Guerrilla User Experience for Quick, Low-Budget Research

Building a user-centered design requires a deep understanding of consumer experience, which can be only achieved through an in-depth research process prior to building the first product prototype. However, as a designer, one of the common challenges when conducting user experience (UX) research is the project managers themselves. Although they never say no to user experience research, the common response includes complaints about lack of budget, time, or experience to conduct this type of research. On the other hand, freelance designers and small studios are required to apply UX research to build a better understanding to their consumers, yet they face similar problems related to cost, time, and experience.

As designers can’t work properly without understanding their consumers, a minimized level of the user experience research can be adopted to achieve this goal, which is known as guerrilla user experience. Regardless of the dictionary meaning for the word “guerrilla,” guerrilla user experience is commonly used to reflect an initiative that is done by one person or a small group on an irregular basis. If designers are faced with limitation to deploy a full user experience research project using either quantitative or qualitative methods to collect data about users, the guerrilla user experience research approach aims to collect this data under limited budgetary and time constraints by using the available information resources and research methods.
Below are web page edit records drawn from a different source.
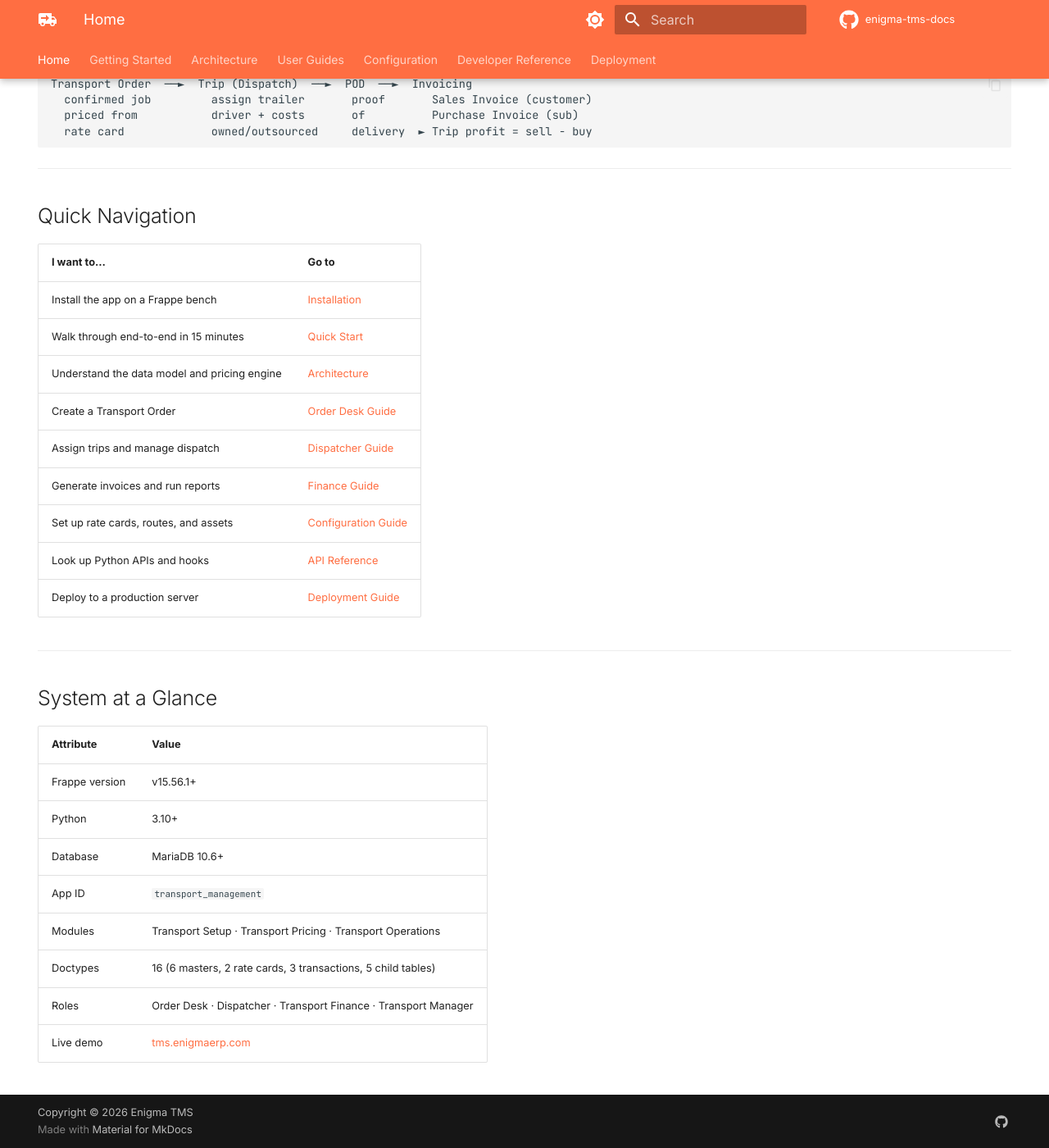
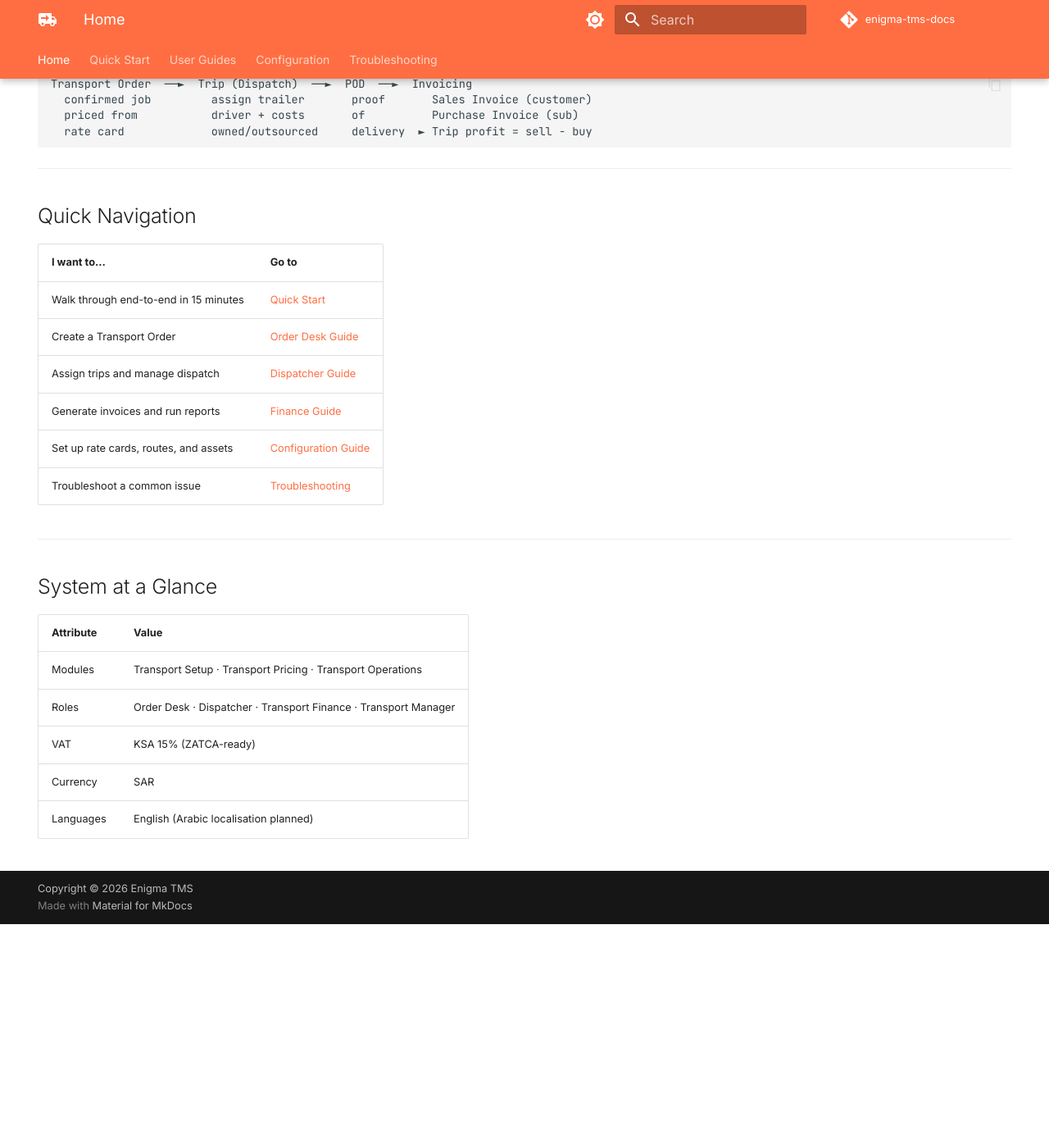
Before and after one commit to mashoodsid/enigma-tms-docs, an MkDocs documentation site: the page built from docs/index.md, in a window 1280 px wide and 1400 px high, scrolled down 897 px. Shown: the whole window at 82% size. Built offline with MkDocs 1.6.1 and Material for MkDocs 9.7.7, drawn with Linux system fonts in a browser that asks for light colours; comment, search, counter and statistics services are not loaded; the version menu is left out; after the commit the page ends 2024 px from its top, so only the background shows below that.

Commit message:
Remove technical/deployment content from client-facing site
Move installation, architecture, data model, pricing engine, API reference,
hooks, customization, and deployment docs to docs/dev/ (excluded from build).
Strip GitHub repo link and social footer. Trim Quick Start and home page to
user-facing content only.

Co-Authored-By: Claude Sonnet 4.6 <noreply@anthropic.com>

```diff
--- a/docs/index.md
+++ b/docs/index.md
@@ -70,15 +71,12 @@ Transport Order  ──►  Trip (Dispatch)  ──►  POD  ──►  Invoicin
 
 | I want to… | Go to |
 |---|---|
-| Install the app on a Frappe bench | [Installation](installation.md) |
 | Walk through end-to-end in 15 minutes | [Quick Start](getting-started.md) |
-| Understand the data model and pricing engine | [Architecture](architecture.md) |
 | Create a Transport Order | [Order Desk Guide](user-guides/order-desk.md) |
 | Assign trips and manage dispatch | [Dispatcher Guide](user-guides/dispatcher.md) |
 | Generate invoices and run reports | [Finance Guide](user-guides/finance.md) |
 | Set up rate cards, routes, and assets | [Configuration Guide](configuration.md) |
-| Look up Python APIs and hooks | [API Reference](api-reference.md) |
-| Deploy to a production server | [Deployment Guide](deployment.md) |
+| Troubleshoot a common issue | [Troubleshooting](troubleshooting.md) |
 
 ---
 
@@ -86,11 +84,8 @@ Transport Order  ──►  Trip (Dispatch)  ──►  POD  ──►  Invoicin
 
 | Attribute | Value |
 |---|---|
-| Frappe version | v15.56.1+ |
-| Python | 3.10+ |
-| Database | MariaDB 10.6+ |
-| App ID | `transport_management` |
 | Modules | Transport Setup · Transport Pricing · Transport Operations |
-| Doctypes | 16 (6 masters, 2 rate cards, 3 transactions, 5 child tables) |
 | Roles | Order Desk · Dispatcher · Transport Finance · Transport Manager |
-| Live demo | [tms.enigmaerp.com](https://tms.enigmaerp.com) |
+| VAT | KSA 15% (ZATCA-ready) |
+| Currency | SAR |
+| Languages | English (Arabic localisation planned) |
--- a/mkdocs.yml
+++ b/mkdocs.yml
@@ -1,9 +1,9 @@
 site_name: Enigma TMS
 site_description: Transport Management System for Saudi Arabia trailer fleet operations
-site_url: https://mashoodsiddiqi.github.io/enigma-tms-docs/
-repo_url: https://github.com/mashoodsiddiqi/enigma-tms-docs
+site_url: https://mashoodsid.github.io/enigma-tms-docs/
+repo_url: https://github.com/mashoodsid/enigma-tms-docs
 repo_name: enigma-tms-docs
-edit_uri: edit/main/docs/
+edit_uri: ""
 
 theme:
   name: material
@@ -24,7 +24,6 @@ theme:
     text: Inter
     code: JetBrains Mono
   icon:
-    repo: fontawesome/brands/github
     logo: material/truck-delivery
   favicon: assets/favicon.png
   features:
@@ -85,14 +84,7 @@ markdown_extensions:
 
 nav:
   - Home: index.md
-  - Getting Started:
-    - Quick Start: getting-started.md
-    - Installation: installation.md
-  - Architecture:
-    - System Overview: architecture.md
-    - Data Model: data-model.md
-    - Pricing Engine: pricing-engine.md
-    - Finance Integration: finance-integration.md
+  - Quick Start: getting-started.md
   - User Guides:
     - Order Desk: user-guides/order-desk.md
     - Dispatcher: user-guides/dispatcher.md
@@ -102,20 +94,12 @@ nav:
     - Initial Setup: configuration.md
     - Rate Cards: rate-cards.md
     - Roles & Permissions: roles.md
-  - Developer Reference:
-    - API Reference: api-reference.md
-    - Hooks & Events: hooks.md
-    - Customization: customization.md
-  - Deployment:
-    - Deployment Guide: deployment.md
-    - Troubleshooting: troubleshooting.md
+  - Troubleshooting: troubleshooting.md
+
+exclude_docs: |
+  dev/
 
 extra:
-  social:
-    - icon: fontawesome/brands/github
-      link: https://github.com/mashoodsiddiqi
-  version:
-    provider: mike
   analytics:
     feedback:
       title: Was this page helpful?
@@ -127,6 +111,6 @@ extra:
         - icon: material/emoticon-sad-outline
           name: This page could be improved
           data: 0
-          note: Thanks for your feedback! Help us improve by opening an issue.
+          note: Thanks for your feedback!
 
 copyright: Copyright &copy; 2026 Enigma TMS
```
Also changed, not shown: other parts of docs/index.md (+1 -0 lines), docs/getting-started.md (+9 -25 lines), docs/dev/api-reference.md (renamed from docs/api-reference.md), docs/dev/architecture.md (renamed from docs/architecture.md), docs/dev/customization.md (renamed from docs/customization.md), docs/dev/data-model.md (renamed from docs/data-model.md), docs/dev/deployment.md (renamed from docs/deployment.md), docs/dev/finance-integration.md (renamed from docs/finance-integration.md), docs/dev/hooks.md (renamed from docs/hooks.md), docs/dev/installation.md (renamed from docs/installation.md), docs/dev/pricing-engine.md (renamed from docs/pricing-engine.md).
This contributes to collecting data quickly with the minimum cost possible.

Pros of Using Guerrilla UX Research

The most important advantage of using guerrilla UX research is the minimal required overhead, as the research can be conduced with the designer at low cost and with no time load on the project. Additionally, the guerrilla UX doesn’t require special tools, as it depends on preexisting methods and tools. It is also portable and can be held in the office, at a café, or through the Internet using virtual meetings, Internet chats, and emails.

Cons of Using Guerrilla UX Research

On the other hand, guerrilla UX research is not expected to be as accurate as standard research due to the limited capabilities and low number of users used to collect responses. Also, the research facilitator may not be qualified to do the research or may bias the data toward a specific direction. Additionally, the limited time and budget prevents the researcher from using specific methods that consume time and budget, such as focus groups.

Methods of Conducting the Research

Before starting the UX research, the designer should be aware of the project budget and timeline which influences the research tool required to collect data and represent the sample of users taking part of the research. The representing sample can be colleagues in the office, friends, family, and exiting users who can be easily reached to collect data. Below are some of the types of methods that qualify to be used in guerrilla UX research, as it can help with collecting data within the project’s limited cost and budget.

Guerrilla User Experience

1. Interviews

There are various types of interviews that can be conducted to collect data from existing users such as phone interviews, online interviews, and face-to-face interviews. The advantage of collecting data through interviews is that designers can collect qualitative data about products and hear personal impressions about the product directly from the users. Online interviews that can be held using chat applications or virtual rooms can help easily access users, regardless the users’ location and meeting time.

2. Surveys

Another affordable method is the survey, which allows designers to collect quantitative data based on a pre-prepared set of questions. While there are many type of surveys, including phone survey and paper survey, online surveys are most efficient in guerrilla UX research, as they can be easily created using survey websites such as Survey Monkey or Google Consumer Surveys. Then, the survey can be shared with the representative users, or designers can pay for a specific fee per survey result. NEST is one of the case studies that deployed Google Consumer Surveys as part of the UX research process.

Google consumer survey
Interface for Google Consumer Surveys web-based application

3. User Testing (physical and remote)

This method is very useful for software, website, and applications design. An existing version of the application or a pilot version is provided to the users to test and give feedback, which can be collected and adopted to improve the final version of the application. This method can be also applied to physical products by giving the chance to users to test the product and give feedback based on their usage. This method may be little harder to achieve in a short time compared to the other two methods, but it helps with getting feedback based on an actual test for the users’ usage of the product.

Understanding the consumers’ needs and requirements is necessary to building a successful design for products and service. However, designers face challenges to conducting a user experience research, including limited time, cost, and team members. Guerrilla user experience can provide a handy method to collect data about users within the constraints of limited resources. Smart adoption of guerrilla UX research can help designers acquire the necessary information about their users through using handy and less expensive methods such as interviews, surveys, and user testing. Hence, it is essential to choose the right representative sample to collect reflective and correct data.


Rafiq Elmansy

Rafiq Elmansy is the founder of Designorate.com, author, and design and innovation consultant. He is an affiliated faculty teaching design at the American University in Cairo. He holds a master degree in Design Management with Distinction from Staffordshire University, UK. He has more than 17 years experience in the field of UXD and interaction design, and his books are published by John Wiley, O’Reilly Media and Taylor and Francis. He is also a contributor at the Design Management Review. Rafiq is a jury board member for the A'Design Awards, Poster for Tomorrow, and Adobe Achievements Awards. His design artwork was exhibited in many locations including Croatia, South Africa, Brazil, and Spain.